Could Trump Immigration Crackdown Sink Home Prices?

During the 2016 presidential campaign, Donald Trump pledged to tighten the country’s borders and reform immigration policies. Now that he is in the White House, there is a fear that his immigration policies threaten to crack a foundation of the American economy: the residential real estate market. Juan Rodriguez, who lives in Mesa, Ariz., told Bloomberg he recently got the green light for a mortgage, but he now fears deportation. A 24-year-old whose parents moved from Mexico when he was 7. He now works full time while earning his college degree.

“I feel like with one stroke of Trump’s signature everything can be taken away, even all my hard work.”

The Trump administration has offered plans that include a sweeping crackdown on undocumented immigrants, saying the authorities would deport many more people without court hearings.

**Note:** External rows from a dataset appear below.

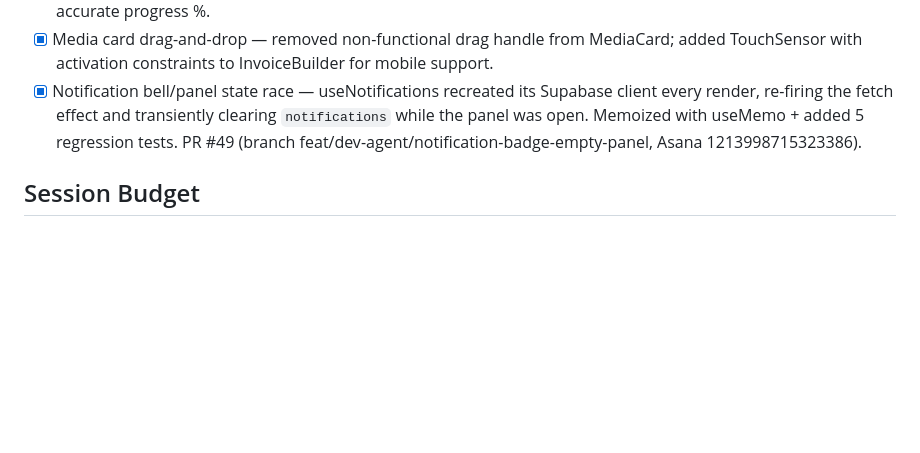
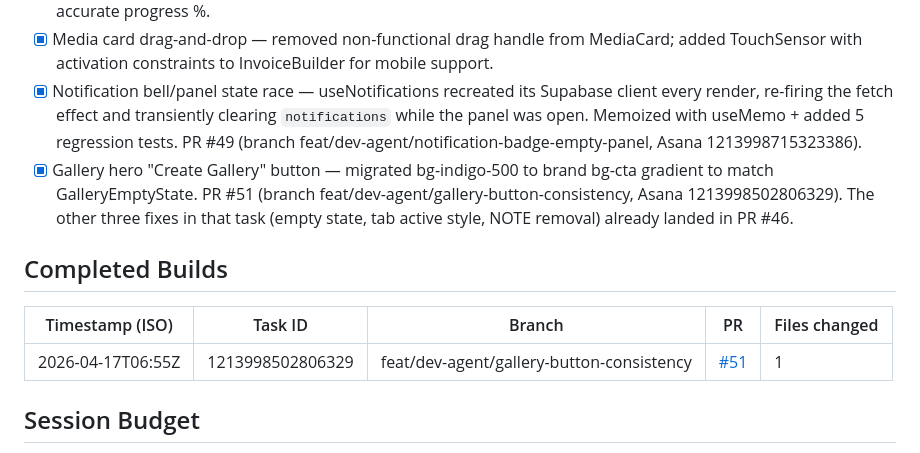
Before and after one commit to kyletdow47/view1-sort, a Markdown page: STATE.md, the part around the change. Drawn GitHub-style; blank space fills up the shorter version.

Commit message:
chore(state): log gallery button consistency fix (PR #51)

```diff
--- a/STATE.md
+++ b/STATE.md
@@ -40,6 +40,12 @@ Current mode: standby — run coordinator to begin
 - [x] Upload progress bar — onProgress callback now captures bytesTotal from tus and updates fileSize in store for accurate progress %.
 - [x] Media card drag-and-drop — removed non-functional drag handle from MediaCard; added TouchSensor with activation constraints to InvoiceBuilder for mobile support.
 - [x] Notification bell/panel state race — useNotifications recreated its Supabase client every render, re-firing the fetch effect and transiently clearing `notifications` while the panel was open. Memoized with useMemo + added 5 regression tests. PR #49 (branch feat/dev-agent/notification-badge-empty-panel, Asana 1213998715323386).
+- [x] Gallery hero "Create Gallery" button — migrated bg-indigo-500 to brand bg-cta gradient to match GalleryEmptyState. PR #51 (branch feat/dev-agent/gallery-button-consistency, Asana 1213998502806329). The other three fixes in that task (empty state, tab active style, NOTE removal) already landed in PR #46.
+
+## Completed Builds
+| Timestamp (ISO) | Task ID | Branch | PR | Files changed |
+|---|---|---|---|---|
+| 2026-04-17T06:55Z | 1213998502806329 | feat/dev-agent/gallery-button-consistency | [#51](https://github.com/kyletdow47/view1-sort/pull/51) | 1 |
 
 ## Session Budget
 Window:             Manual session (2026-04-02)
```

This could extend to workers with green cards and work visas under the H1-B program for skilled foreign workers. All are worried about possible restrictions under Trump. The housing markets most at risk include Miami, Silicon Valley, Los Angeles, San Francisco and New York, which have the biggest concentrations of foreign-born buyers. While there have been changes in the plan by the administration, stepped-up immigration raids and the travel ban on seven majority-Muslim countries — blocked in court — are creating panic in many who believed that their American dream was within sight. Alex Nowrasteh, a policy analyst for the libertarian Cato Institute, said it is causing uncertainty.

“If Trump gets the immigration plan he wants, the housing market will get hit harder than any other. If millions of people get deported and more people don’t come in to take their place, then you’ll have downward pressure on home prices, especially in urban areas.”

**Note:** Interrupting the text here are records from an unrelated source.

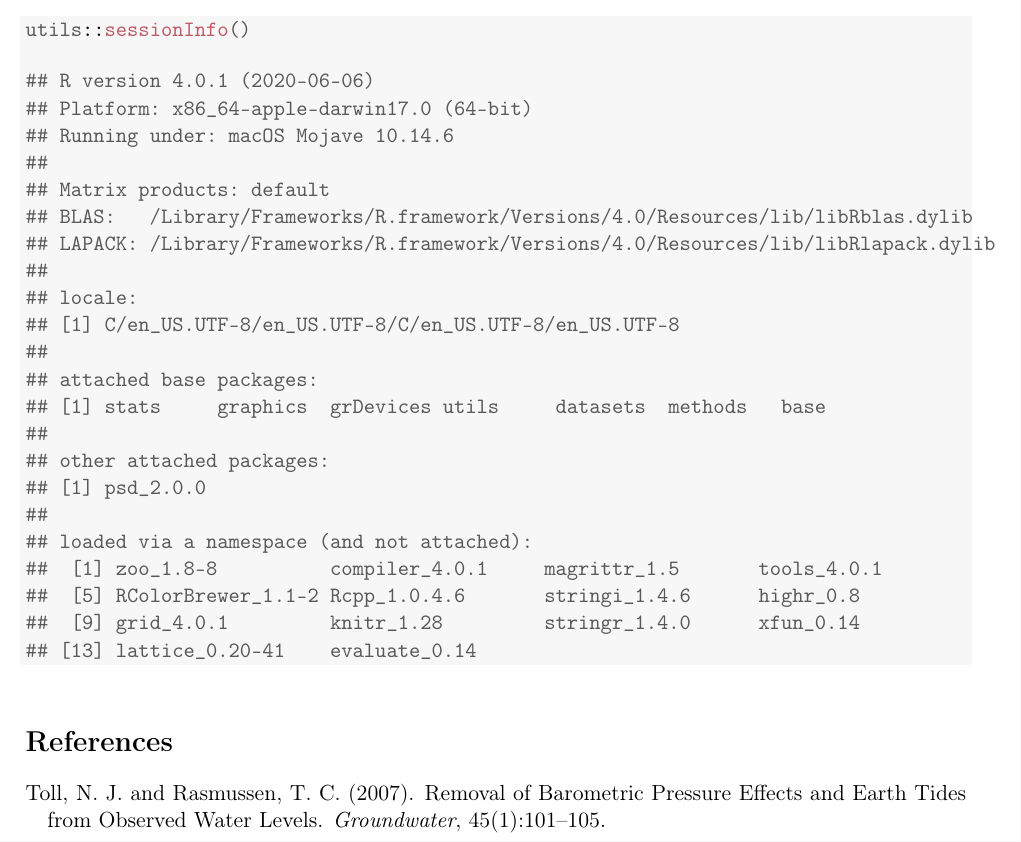
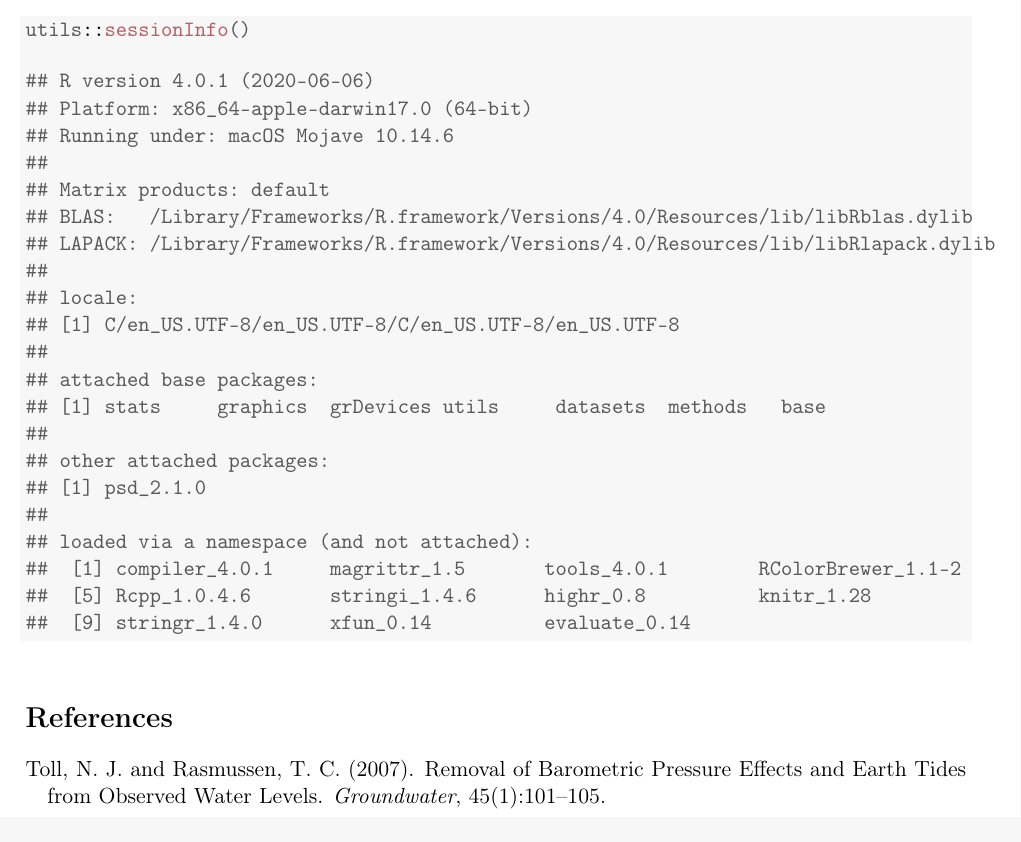
Before and after one commit to cran/psd, a LaTeX paper (vignettes/multivariate.tex): part of page 8 of 8, cut so that both start at the same text. Compiled offline with pdfLaTeX.

Commit message:
version 2.1.0

```diff
--- a/vignettes/multivariate.tex
+++ b/vignettes/multivariate.tex
@@ -423,13 +424,12 @@ The \Rcmd{psd} package can handle multivariate time series and provides results
 ## [1] stats     graphics  grDevices utils     datasets  methods   base
 ##
 ## other attached packages:
-## [1] psd_2.0.0
+## [1] psd_2.1.0
 ##
 ## loaded via a namespace (and not attached):
-##  [1] zoo_1.8-8          compiler_4.0.1     magrittr_1.5       tools_4.0.1
-##  [5] RColorBrewer_1.1-2 Rcpp_1.0.4.6       stringi_1.4.6      highr_0.8
-##  [9] grid_4.0.1         knitr_1.28         stringr_1.4.0      xfun_0.14
-## [13] lattice_0.20-41    evaluate_0.14
+##  [1] compiler_4.0.1     magrittr_1.5       tools_4.0.1        RColorBrewer_1.1-2
+##  [5] Rcpp_1.0.4.6       stringi_1.4.6      highr_0.8          knitr_1.28
+##  [9] stringr_1.4.0      xfun_0.14          evaluate_0.14
 \end{verbatim}
 \end{kframe}
 \end{knitrout}
```
Also changed, not shown: inst/doc/normalization.pdf, inst/doc/psd_overview.pdf, vignettes/multivariate.tex (3 more changed lines), 13 other files.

According to the Bloomberg report, a third of the 11 million unauthorized immigrants in the U.S. live in a home that they or a family member or friend own, according to an analysis by the Migration Policy Institute, a Washington-based think tank. Others are developing a backup plan.